Updated: Mar 28, 2023

Neurogenesis. Acrylic on paper. Dec 2020, Discovery Bay HKG.

When we think about the benefits of exercise, we believe that it’s primarily about losing weight and looking good. And most of us have also learned that it can be good for our heart and lungs. But what if you aren’t wanting to lose weight, nor particularly concerned about your heart, lungs or looks?

What exactly are the benefits of movement, and why is it the core pillar to the Daily Essentials Matrix™ ? Turns out that when it comes to lifestyle and brain health, exercise is like the Ironman of the Marvel Avengers. The other superheroes are all important, fun and interesting in their own way, but Ironman is the star of the show.


Whether you are walking, doing yoga or lifting weights, exercise is fundamentally about exerting your muscles. And it turns out that exercising stimulates our muscles to release neurochemicals (aka neurotransmitters. hormones) that benefit the brain.

Exercise stimulates our muscles to release neurochemicals

These chemicals include feel-good transmitters like endorphins, and hormones like dopamine that reward us. Most importantly, our muscles are also capable of producing brain derived neurotrophic factor or BDNF. BDNF is known for its impact on helping neurons to grow and thrive, especially in the hippocampus, thereby actually building neural reserve and warding off dementia.

Exercise also protects against depression and anxiety, which can be risk factors for future dementia. Such protective benefits are likely due to release of serotonin and endocannabinoids after movement. Exercise has been demonstrated to be at least as effective as prescription antidepressant medication.

Photo by Dương Nhân:

Exercise also improves brain health through its impact on sleep. When we exercise, we are reinforcing two major natural mechanisms governing our sleep. i.e. natural circadian rhythms and sleep drive. Sleep is critical for activation of the glymphatic or “drainage and sanitation” system in the brain, which clears out metabolic waste products and debris (e.g. amyloid beta).

How much?

Even with the best of intentions, I have struggled to find time for exercise. Which feels lame to say, even as I’m writing this. Because the truth is that I am sabotaging myself through perfectionism.

I’m only hurting myself when I’m locked in that perfectionistic vision

When I think of my workouts when I was at my peak fitness, it was when I was doing 2-3 hour “bricks” while training for triathlons or marathons. And perhaps a really intense 90-minute session of cardio plus weights at the gym. Remembering these “perfect” workouts, is actually me allowing the great to be the enemy of the good.

It’s like when I never allowed myself to do art, unless each piece was a masterpiece. What I’ve learned is that I’m hurting no one but myself when I am locked in that perfectionistic vision that is all about my own ego. In fact, it’s a lose-lose proposition because I get to fail by not even trying, and I get to fail when I try, but am not able to meet my own expectations for myself.
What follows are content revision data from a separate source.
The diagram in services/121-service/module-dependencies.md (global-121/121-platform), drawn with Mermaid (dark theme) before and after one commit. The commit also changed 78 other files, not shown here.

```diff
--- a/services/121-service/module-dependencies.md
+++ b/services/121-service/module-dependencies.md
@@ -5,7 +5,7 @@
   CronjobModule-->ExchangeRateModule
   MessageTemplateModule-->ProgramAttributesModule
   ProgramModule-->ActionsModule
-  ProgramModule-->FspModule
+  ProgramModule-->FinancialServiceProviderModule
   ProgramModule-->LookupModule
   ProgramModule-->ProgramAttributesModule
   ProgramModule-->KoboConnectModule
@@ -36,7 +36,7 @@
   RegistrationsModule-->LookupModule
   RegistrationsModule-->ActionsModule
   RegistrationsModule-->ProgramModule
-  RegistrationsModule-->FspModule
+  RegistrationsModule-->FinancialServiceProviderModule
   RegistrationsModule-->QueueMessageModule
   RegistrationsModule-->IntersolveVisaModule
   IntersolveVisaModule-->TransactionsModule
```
Photo by Richard Verbeek:

What’s great to know is that research supports the benefits of even 10-minute “move breaks.” Just a short walk around the building or some stretching stimulates the production of adrenaline, which can sharpen our focus. I can get so trapped in front of my screen when I’m working, especially when I’m on a deadline and it feels like I can’t take the time for a break. But actually the science shows that we are more productive and creative when we break up periods of being sedentary,
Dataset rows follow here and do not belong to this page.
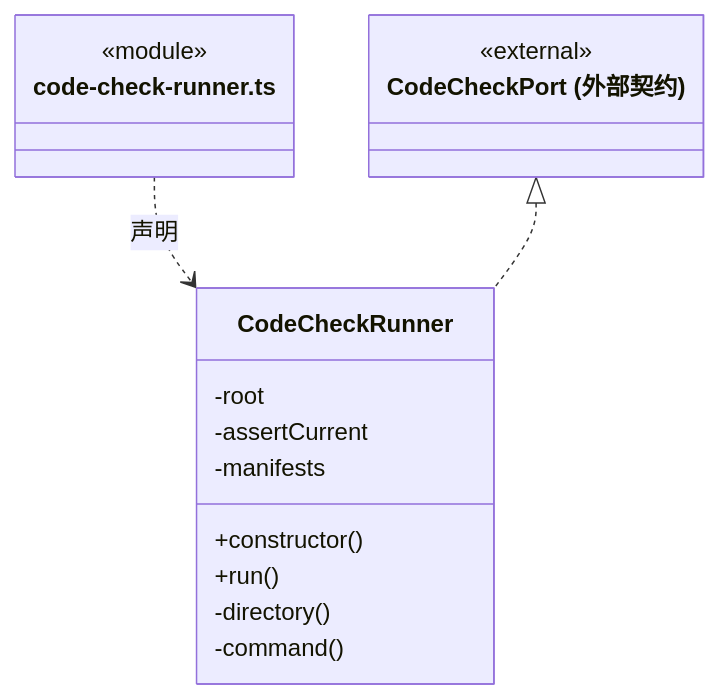
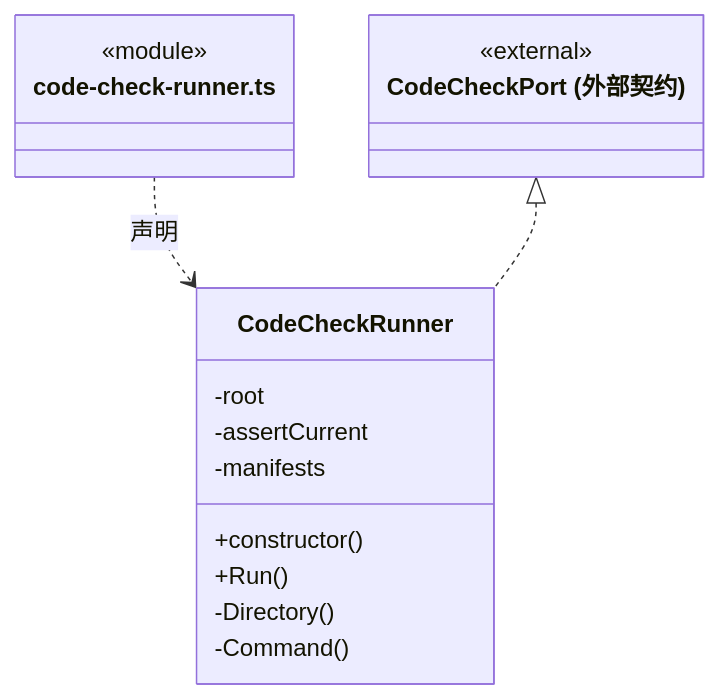
One commit to nan023062/cbim changed the third of 14 diagrams in src/logic/file-operations/platform/files/ARCHITECTURE.md. Above: the diagram before and after it, drawn with Mermaid. The commit also changed other lines of this file and 1035 other files, not shown here.

````diff
--- a/src/logic/file-operations/platform/files/ARCHITECTURE.md
+++ b/src/logic/file-operations/platform/files/ARCHITECTURE.md
@@ -64,20 +64,20 @@
 ```mermaid
 classDiagram
 class N_src_logic_file_operations_platform_files_code_check_runner_ts["code-check-runner.ts"] {
   <<module>>
 }
 class N_src_logic_file_operations_platform_files_code_check_runner_ts_CodeCheckRunner["CodeCheckRunner"] {
   +constructor()
-  +run()
+  +Run()
   -root
   -assertCurrent
   -manifests
-  -directory()
-  -command()
+  -Directory()
+  -Command()
 }
 N_src_logic_file_operations_platform_files_code_check_runner_ts ..> N_src_logic_file_operations_platform_files_code_check_runner_ts_CodeCheckRunner : 声明
 class N_src_logic_file_operations_platform_files_code_check_runner_ts_external_CodeCheckPort["CodeCheckPort (外部契约)"] {
   <<external>>
 }
 N_src_logic_file_operations_platform_files_code_check_runner_ts_external_CodeCheckPort <|.. N_src_logic_file_operations_platform_files_code_check_runner_ts_CodeCheckRunner
 ```
````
What kind?

Exercising for longer or with more intensity can bring additional benefits, but so can adding social connection, like walking with a friend or joining an exercise class. Working out in nature also boosts dopamine, the reward chemical that makes us want to come back to do it again.
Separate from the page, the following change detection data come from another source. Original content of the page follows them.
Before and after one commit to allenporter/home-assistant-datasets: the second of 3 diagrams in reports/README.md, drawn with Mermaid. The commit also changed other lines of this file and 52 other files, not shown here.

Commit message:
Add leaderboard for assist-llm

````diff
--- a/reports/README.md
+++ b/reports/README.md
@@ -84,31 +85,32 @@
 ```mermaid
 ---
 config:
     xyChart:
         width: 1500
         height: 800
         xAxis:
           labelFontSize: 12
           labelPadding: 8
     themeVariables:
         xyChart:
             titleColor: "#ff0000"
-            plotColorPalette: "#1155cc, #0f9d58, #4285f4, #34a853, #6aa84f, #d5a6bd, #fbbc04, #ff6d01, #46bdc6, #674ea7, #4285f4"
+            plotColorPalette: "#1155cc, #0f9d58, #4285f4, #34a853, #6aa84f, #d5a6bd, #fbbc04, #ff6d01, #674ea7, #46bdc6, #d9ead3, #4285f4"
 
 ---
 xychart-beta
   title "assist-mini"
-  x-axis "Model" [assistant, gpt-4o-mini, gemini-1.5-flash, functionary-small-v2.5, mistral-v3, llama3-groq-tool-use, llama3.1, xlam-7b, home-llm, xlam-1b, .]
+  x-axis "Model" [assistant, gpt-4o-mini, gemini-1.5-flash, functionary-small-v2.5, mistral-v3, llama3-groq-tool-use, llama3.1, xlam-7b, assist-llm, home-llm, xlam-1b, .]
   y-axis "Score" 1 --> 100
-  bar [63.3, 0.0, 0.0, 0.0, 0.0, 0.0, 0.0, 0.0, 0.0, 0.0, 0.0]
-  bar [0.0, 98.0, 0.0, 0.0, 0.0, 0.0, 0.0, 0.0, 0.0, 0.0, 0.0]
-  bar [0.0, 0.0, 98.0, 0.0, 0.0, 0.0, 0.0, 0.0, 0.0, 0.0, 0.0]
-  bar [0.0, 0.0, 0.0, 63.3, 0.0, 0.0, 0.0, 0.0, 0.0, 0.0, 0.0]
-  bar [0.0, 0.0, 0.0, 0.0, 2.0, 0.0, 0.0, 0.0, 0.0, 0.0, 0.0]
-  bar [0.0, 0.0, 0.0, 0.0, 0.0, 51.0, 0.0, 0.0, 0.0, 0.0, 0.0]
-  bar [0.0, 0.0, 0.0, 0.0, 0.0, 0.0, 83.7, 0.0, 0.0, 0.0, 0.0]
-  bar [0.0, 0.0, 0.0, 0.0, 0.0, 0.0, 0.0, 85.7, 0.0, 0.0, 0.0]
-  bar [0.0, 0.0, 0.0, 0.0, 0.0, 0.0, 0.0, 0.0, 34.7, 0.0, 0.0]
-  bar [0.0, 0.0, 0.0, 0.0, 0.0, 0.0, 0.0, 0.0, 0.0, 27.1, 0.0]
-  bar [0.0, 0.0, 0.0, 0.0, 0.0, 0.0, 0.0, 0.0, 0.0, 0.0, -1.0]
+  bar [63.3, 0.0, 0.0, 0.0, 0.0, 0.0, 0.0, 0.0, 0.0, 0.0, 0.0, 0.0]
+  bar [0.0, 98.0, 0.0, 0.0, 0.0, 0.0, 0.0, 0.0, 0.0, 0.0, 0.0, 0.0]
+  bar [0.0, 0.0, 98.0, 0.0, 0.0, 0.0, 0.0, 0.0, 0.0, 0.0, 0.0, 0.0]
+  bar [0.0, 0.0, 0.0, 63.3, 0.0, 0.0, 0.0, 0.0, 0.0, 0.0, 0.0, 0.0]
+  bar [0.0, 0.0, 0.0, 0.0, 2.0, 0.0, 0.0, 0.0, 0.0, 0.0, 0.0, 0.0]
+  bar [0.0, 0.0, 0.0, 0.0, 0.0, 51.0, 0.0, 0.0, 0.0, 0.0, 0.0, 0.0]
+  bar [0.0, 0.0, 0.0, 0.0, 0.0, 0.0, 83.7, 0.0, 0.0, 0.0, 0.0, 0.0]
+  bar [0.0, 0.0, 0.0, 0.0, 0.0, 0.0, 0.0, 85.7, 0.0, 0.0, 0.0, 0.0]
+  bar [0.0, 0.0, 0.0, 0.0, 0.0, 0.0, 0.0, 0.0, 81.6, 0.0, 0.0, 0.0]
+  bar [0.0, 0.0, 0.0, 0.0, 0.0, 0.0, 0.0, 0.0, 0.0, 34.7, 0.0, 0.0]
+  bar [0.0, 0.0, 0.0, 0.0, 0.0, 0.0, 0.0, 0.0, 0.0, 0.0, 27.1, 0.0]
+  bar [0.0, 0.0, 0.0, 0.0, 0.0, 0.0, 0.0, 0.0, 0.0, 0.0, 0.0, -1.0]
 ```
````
We have to tailor exercise to what we’ll actually consistently do

It may seem contradictory to say that the goal with exercise is more about sustainability than consistency, but what I mean is that we have to tailor exercise to what we’ll actually consistently DO.

What do we find fun and rewarding, and what will keep us coming back to do it again? Systematic reviews of the literature have shown benefits from any kind of exercise, whether it’s aerobic, resistance, or mindfulness based movement, like taichi.

DrEm Personal Archive, 2021 Hong Kong Harbour

In other words, it’s all about our personal preferences. Do we like the feeling of stretching, or do we prefer the intensity of challenge? As much as we may enjoy mastery and routine, they must be balanced with the need for building neuroplasticity by challenging our brains to learn new things.

Just doing it

Another trap that I’ve gotten myself into when it comes to exercise, is the belief that I’m not doing it right if I can’t do it on my own. Like I’m lacking in discipline, willpower, or general strength of character when I’m not motivating myself like a drill sergeant every day.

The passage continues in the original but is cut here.